Farmers across Indiana can start applying for new specialized health plans. The Indiana Farm Bureau (INFB) rolled out the health care option to its members Thursday aiming to give farmers a more flexible option and reduce medical costs that Hoosier farmers have voiced concerns over.
Legislation passed earlier this year allows the organization to create and offer health plans to its members, including sole proprietors. The plans are listed at a lower cost than those on the Affordable Care Act (ACA) marketplace, saving an individual with non-subsidized insurance between 30 percent and 50 percent.
But the plans do not have to follow ACA rules, meaning not everyone who applies is guaranteed approval.
INFB’s executive director of administration Megan Ritter said of the roughly 270,000 members, 5-9 percent are currently uninsured. According to Ritter, those people and others with different health care coverage might be interested in the new health plans.
“We feel confident in looking at the marketplace, the need in the marketplace, the need in Indiana, and what we are going to be able to offer with these innovative, more affordable plans. And that it's going to be a product that is both needed in the marketplace and is going to be in high demand,” said Ritter.
Row crop farmer Mindy Orschell said for years medical expenses have put her family in a tough financial situation. She believes the health plans will help not only her husband with diabetes, but also help her be able to make her health a priority.
“For the past 10 years that's kind of been on the back burner because it just hasn't been affordable; it hasn't been an option," Orschell said. "So you know those six months dental cleanings, those yearly doctor checkups, the vision screenings, haven't been, you know, a reality for us.”
Orshell said she hopes this will also allow her children to come back and work on the family farm.
UnitedHealthcare network will be the provider for the health plans due to having the best coverage for members all over the state, especially in rural areas.

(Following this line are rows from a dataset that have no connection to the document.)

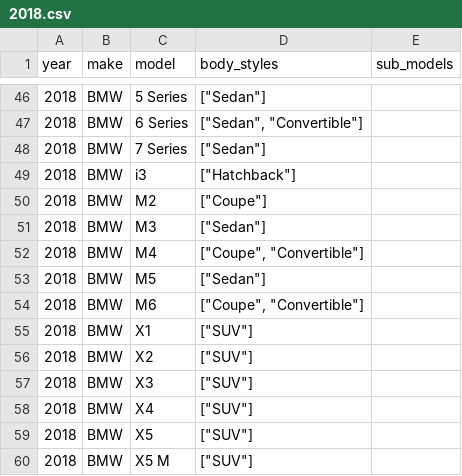
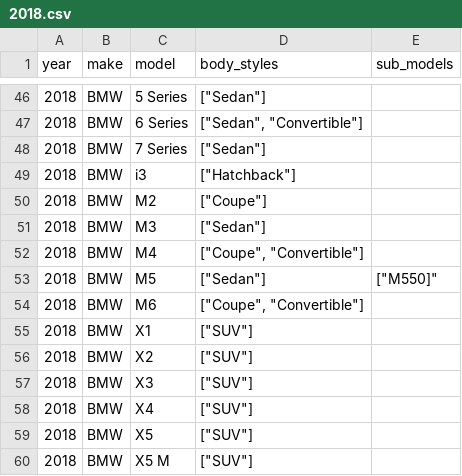
Before and after one commit to romangrinev/us-car-models-data, a CSV file: 2018.csv, drawn as a sheet; only a part is shown, gaps mark what is left out.

Commit message:
fix

```diff
--- a/2018.csv
+++ b/2018.csv
@@ -52,3 +52,3 @@ year,make,model,body_styles,sub_models
 2018,BMW,M4,"[""Coupe"", ""Convertible""]"
-2018,BMW,M5,"[""Sedan""]"
+2018,BMW,M5,"[""Sedan""]","[""M550"]"
 2018,BMW,M6,"[""Coupe"", ""Convertible""]"
```
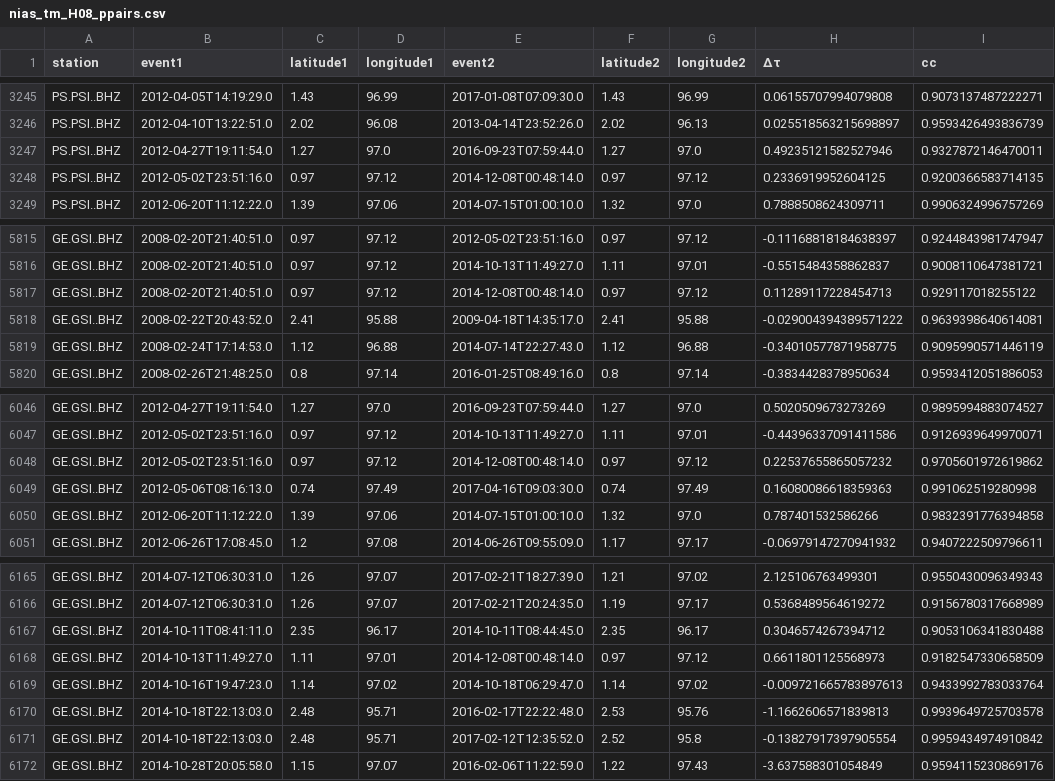
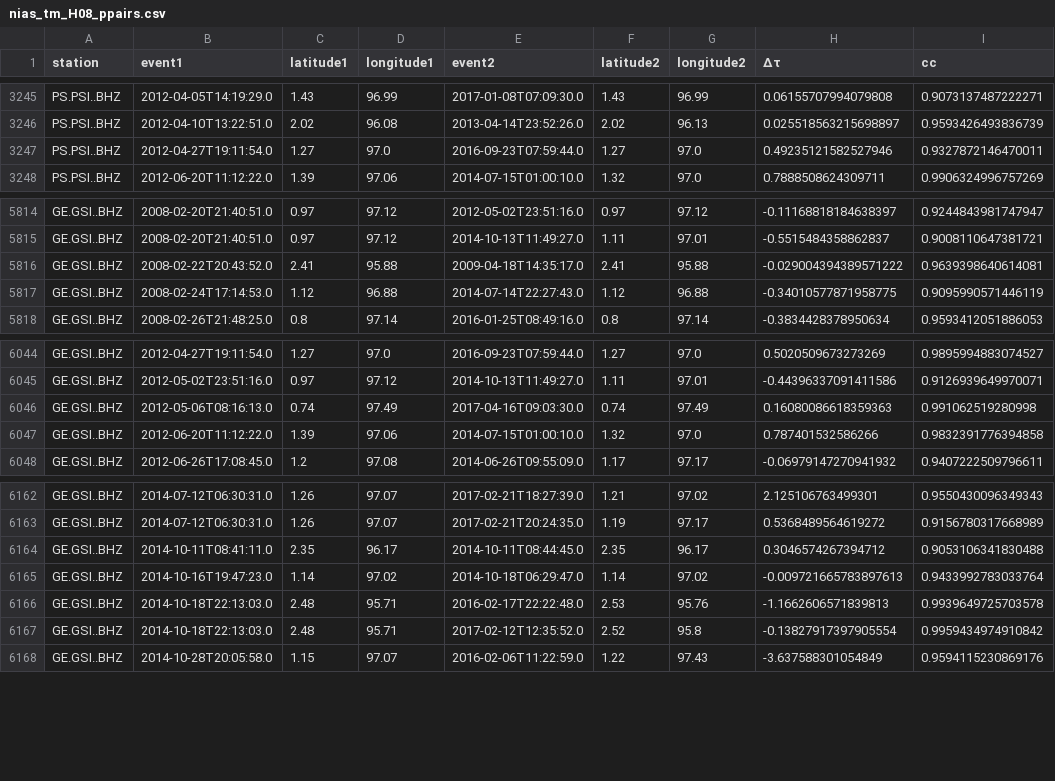
Before and after one commit to joernc/SOT, a CSV file: results/nias_tm_H08_ppairs.csv, drawn as a sheet; only a part is shown, gaps mark what is left out.

```diff
--- a/results/nias_tm_H08_ppairs.csv
+++ b/results/nias_tm_H08_ppairs.csv
@@ -3247,3 +3247,2 @@ PS.PSI..BHZ,2012-04-10T13:22:51.0,2.02,96.08,2013-04-14T23:52:26.0,2.02,96.13,0.
 PS.PSI..BHZ,2012-04-27T19:11:54.0,1.27,97.0,2016-09-23T07:59:44.0,1.27,97.0,0.49235121582527946,0.9327872146470011
-PS.PSI..BHZ,2012-05-02T23:51:16.0,0.97,97.12,2014-12-08T00:48:14.0,0.97,97.12,0.2336919952604125,0.9200366583714135
 PS.PSI..BHZ,2012-06-20T11:12:22.0,1.39,97.06,2014-07-15T01:00:10.0,1.32,97.0,0.7888508624309711,0.9906324996757269
@@ -5816,3 +5815,2 @@ GE.GSI..BHZ,2008-02-20T21:40:51.0,0.97,97.12,2012-05-02T23:51:16.0,0.97,97.12,-0
 GE.GSI..BHZ,2008-02-20T21:40:51.0,0.97,97.12,2014-10-13T11:49:27.0,1.11,97.01,-0.5515484358862837,0.9008110647381721
-GE.GSI..BHZ,2008-02-20T21:40:51.0,0.97,97.12,2014-12-08T00:48:14.0,0.97,97.12,0.11289117228454713,0.929117018255122
 GE.GSI..BHZ,2008-02-22T20:43:52.0,2.41,95.88,2009-04-18T14:35:17.0,2.41,95.88,-0.029004394389571222,0.9639398640614081
@@ -6047,3 +6045,2 @@ GE.GSI..BHZ,2012-04-27T19:11:54.0,1.27,97.0,2016-09-23T07:59:44.0,1.27,97.0,0.50
 GE.GSI..BHZ,2012-05-02T23:51:16.0,0.97,97.12,2014-10-13T11:49:27.0,1.11,97.01,-0.44396337091411586,0.9126939649970071
-GE.GSI..BHZ,2012-05-02T23:51:16.0,0.97,97.12,2014-12-08T00:48:14.0,0.97,97.12,0.22537655865057232,0.9705601972619862
 GE.GSI..BHZ,2012-05-06T08:16:13.0,0.74,97.49,2017-04-16T09:03:30.0,0.74,97.49,0.16080086618359363,0.991062519280998
@@ -6167,3 +6164,2 @@ GE.GSI..BHZ,2014-07-12T06:30:31.0,1.26,97.07,2017-02-21T20:24:35.0,1.19,97.17,0.
 GE.GSI..BHZ,2014-10-11T08:41:11.0,2.35,96.17,2014-10-11T08:44:45.0,2.35,96.17,0.3046574267394712,0.9053106341830488
-GE.GSI..BHZ,2014-10-13T11:49:27.0,1.11,97.01,2014-12-08T00:48:14.0,0.97,97.12,0.6611801125568973,0.9182547330658509
 GE.GSI..BHZ,2014-10-16T19:47:23.0,1.14,97.02,2014-10-18T06:29:47.0,1.14,97.02,-0.009721665783897613,0.9433992783033764
```
Also changed, not shown: data/catalogs/nias_tm_H08_exclude.csv, 3 other files.
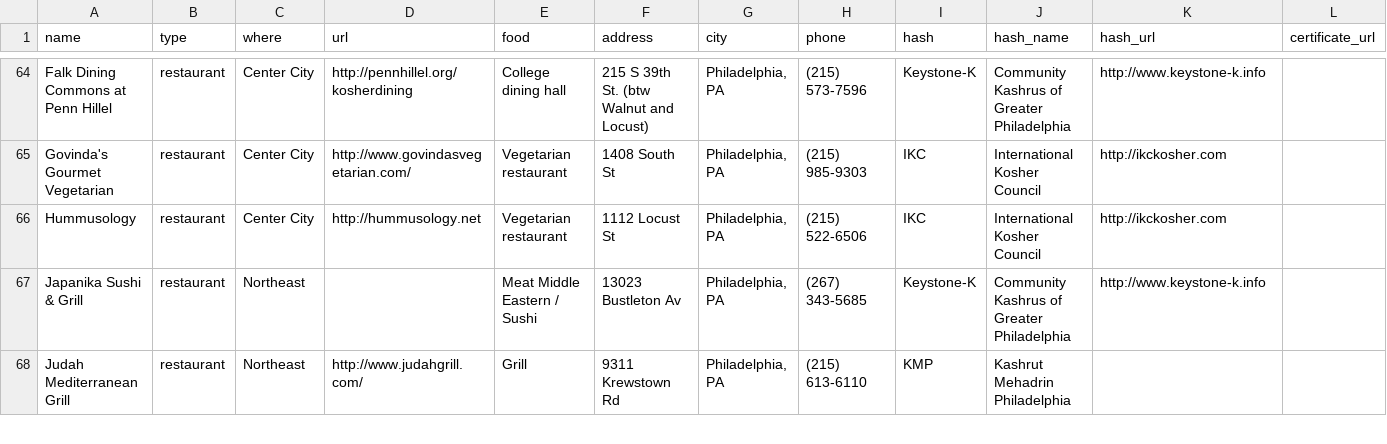
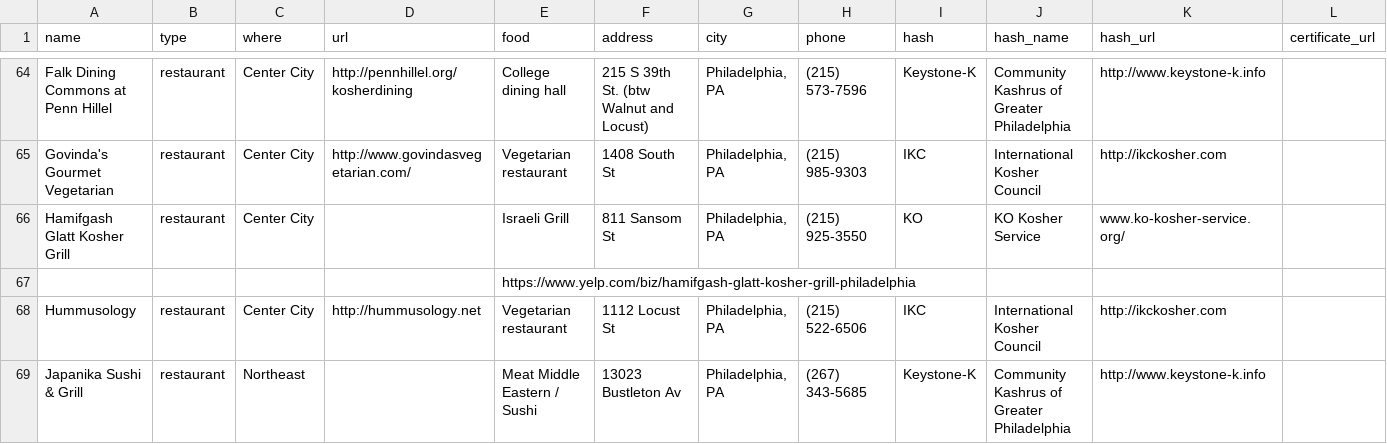
Before and after one commit to mekorhabracha/mekorhabracha.github.io, a CSV file: _data/philadelphia.csv, drawn as a sheet; only a part is shown, gaps mark what is left out; the shorter side is filled out with more unchanged rows; rows hold the shown columns only; the diff names each change by its address in the sheet, - before the commit and + after, or states it on an @@ line.

Commit message:
Update philadelphia.csv

```diff
--- a/_data/philadelphia.csv
+++ b/_data/philadelphia.csv
+row 66: Hamifgash Glatt Kosher Grill | restaurant | Center City |  | Israeli Grill | 811 Sansom St | Philadelphia, PA | (215) 925-3550 | KO | KO Kosher Service | www.ko-kosher-service.org/
+row 67:  |  |  |  | https://www.yelp.com/biz/hamifgash-glatt-kosher-grill-philadelphia
```
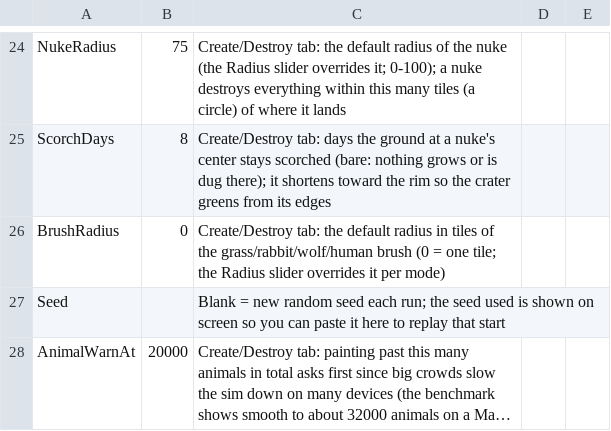
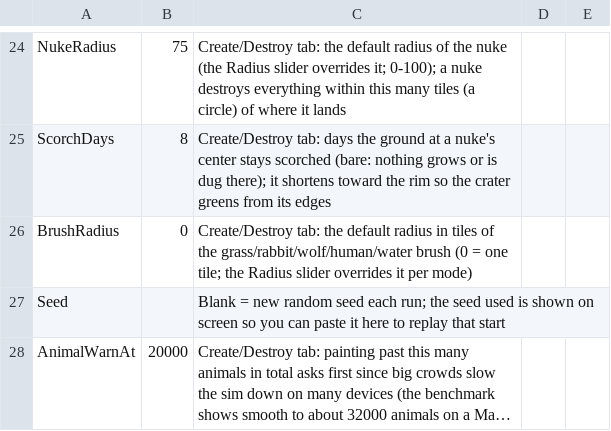
Before and after one commit to pbrinnel/pbrinnel.github.io, a CSV file: Life/tables/settings.csv, drawn as a sheet; only a part is shown, gaps mark what is left out; long unchanged cells end in ….

```diff
--- a/Life/tables/settings.csv
+++ b/Life/tables/settings.csv
@@ -25,3 +25,3 @@ NukeRadius,75,Create/Destroy tab: the default radius of the nuke (the Radius sli
 ScorchDays,8,Create/Destroy tab: days the ground at a nuke's center stays scorched (bare: nothing grows or is dug there); it shortens toward the rim so the crater greens from its edges
-BrushRadius,0,Create/Destroy tab: the default radius in tiles of the grass/rabbit/wolf/human brush (0 = one tile; the Radius slider overrides it per mode)
+BrushRadius,0,Create/Destroy tab: the default radius in tiles of the grass/rabbit/wolf/human/water brush (0 = one tile; the Radius slider overrides it per mode)
 Seed,,Blank = new random seed each run; the seed used is shown on screen so you can paste it here to replay that start
```
Also changed, not shown: Life/tables/variables.csv, 17 other files.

Ritter said telehealth will also be included in the plans as a resource for those in remote parts of Indiana.
The new health plans will go into effect at the beginning of next year.
Other states with farm bureau-run health plans already operating or in the works include Tennessee and Kansas.